Whichever lines of the material contain "compose", copy each of them.

(RECORDS):
/---

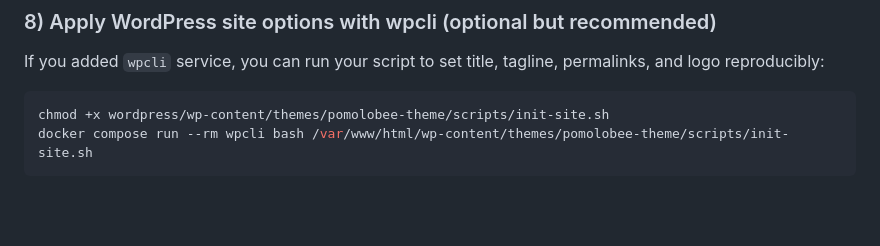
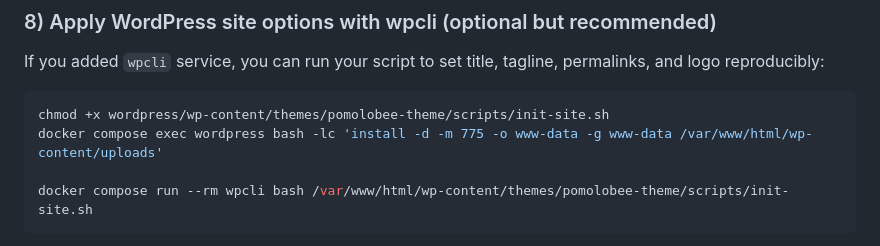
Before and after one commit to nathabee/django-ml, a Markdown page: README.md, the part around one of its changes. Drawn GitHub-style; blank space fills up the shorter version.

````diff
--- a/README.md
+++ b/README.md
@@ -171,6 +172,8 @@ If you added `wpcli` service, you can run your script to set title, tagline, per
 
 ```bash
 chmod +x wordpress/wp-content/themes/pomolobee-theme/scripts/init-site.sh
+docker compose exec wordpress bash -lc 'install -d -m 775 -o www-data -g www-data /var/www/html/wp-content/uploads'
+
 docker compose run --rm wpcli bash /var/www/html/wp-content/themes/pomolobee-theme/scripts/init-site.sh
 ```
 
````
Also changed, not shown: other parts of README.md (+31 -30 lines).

\---

(WRITTEN ANSWER):
+docker compose exec wordpress bash -lc 'install -d -m 775 -o www-data -g www-data /var/www/html/wp-content/uploads'
 docker compose run --rm wpcli bash /var/www/html/wp-content/themes/pomolobee-theme/scripts/init-site.sh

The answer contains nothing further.